= Beginning of Section =

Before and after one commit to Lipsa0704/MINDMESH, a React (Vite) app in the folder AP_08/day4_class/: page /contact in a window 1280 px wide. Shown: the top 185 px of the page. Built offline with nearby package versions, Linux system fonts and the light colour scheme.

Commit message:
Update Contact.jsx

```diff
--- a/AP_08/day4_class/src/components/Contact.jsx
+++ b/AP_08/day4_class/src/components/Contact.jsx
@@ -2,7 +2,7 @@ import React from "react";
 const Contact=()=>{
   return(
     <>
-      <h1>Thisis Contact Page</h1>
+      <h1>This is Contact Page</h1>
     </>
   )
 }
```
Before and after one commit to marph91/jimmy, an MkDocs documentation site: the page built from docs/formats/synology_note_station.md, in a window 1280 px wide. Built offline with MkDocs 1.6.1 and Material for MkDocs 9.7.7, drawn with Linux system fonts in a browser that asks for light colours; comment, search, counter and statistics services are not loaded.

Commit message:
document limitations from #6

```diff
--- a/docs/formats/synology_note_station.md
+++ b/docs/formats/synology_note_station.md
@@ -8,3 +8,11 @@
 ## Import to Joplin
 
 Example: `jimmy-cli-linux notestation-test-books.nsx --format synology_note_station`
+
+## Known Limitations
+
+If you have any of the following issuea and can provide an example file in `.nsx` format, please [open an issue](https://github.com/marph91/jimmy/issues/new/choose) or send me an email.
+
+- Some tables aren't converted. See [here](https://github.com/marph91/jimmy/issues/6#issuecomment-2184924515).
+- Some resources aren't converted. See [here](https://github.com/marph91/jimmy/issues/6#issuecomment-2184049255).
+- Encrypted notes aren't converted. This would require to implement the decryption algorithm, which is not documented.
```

= End of Section =

### Task:
Reproduce all of the material verbatim.

### Task response:
Before and after one commit to Lipsa0704/MINDMESH, a React (Vite) app in the folder AP_08/day4_class/: page /contact in a window 1280 px wide. Shown: the top 185 px of the page. Built offline with nearby package versions, Linux system fonts and the light colour scheme.

Commit message:
Update Contact.jsx

```diff
--- a/AP_08/day4_class/src/components/Contact.jsx
+++ b/AP_08/day4_class/src/components/Contact.jsx
@@ -2,7 +2,7 @@ import React from "react";
 const Contact=()=>{
   return(
     <>
-      <h1>Thisis Contact Page</h1>
+      <h1>This is Contact Page</h1>
     </>
   )
 }
```
Before and after one commit to marph91/jimmy, an MkDocs documentation site: the page built from docs/formats/synology_note_station.md, in a window 1280 px wide. Built offline with MkDocs 1.6.1 and Material for MkDocs 9.7.7, drawn with Linux system fonts in a browser that asks for light colours; comment, search, counter and statistics services are not loaded.

Commit message:
document limitations from #6

```diff
--- a/docs/formats/synology_note_station.md
+++ b/docs/formats/synology_note_station.md
@@ -8,3 +8,11 @@
 ## Import to Joplin
 
 Example: `jimmy-cli-linux notestation-test-books.nsx --format synology_note_station`
+
+## Known Limitations
+
+If you have any of the following issuea and can provide an example file in `.nsx` format, please [open an issue](https://github.com/marph91/jimmy/issues/new/choose) or send me an email.
+
+- Some tables aren't converted. See [here](https://github.com/marph91/jimmy/issues/6#issuecomment-2184924515).
+- Some resources aren't converted. See [here](https://github.com/marph91/jimmy/issues/6#issuecomment-2184049255).
+- Encrypted notes aren't converted. This would require to implement the decryption algorithm, which is not documented.
```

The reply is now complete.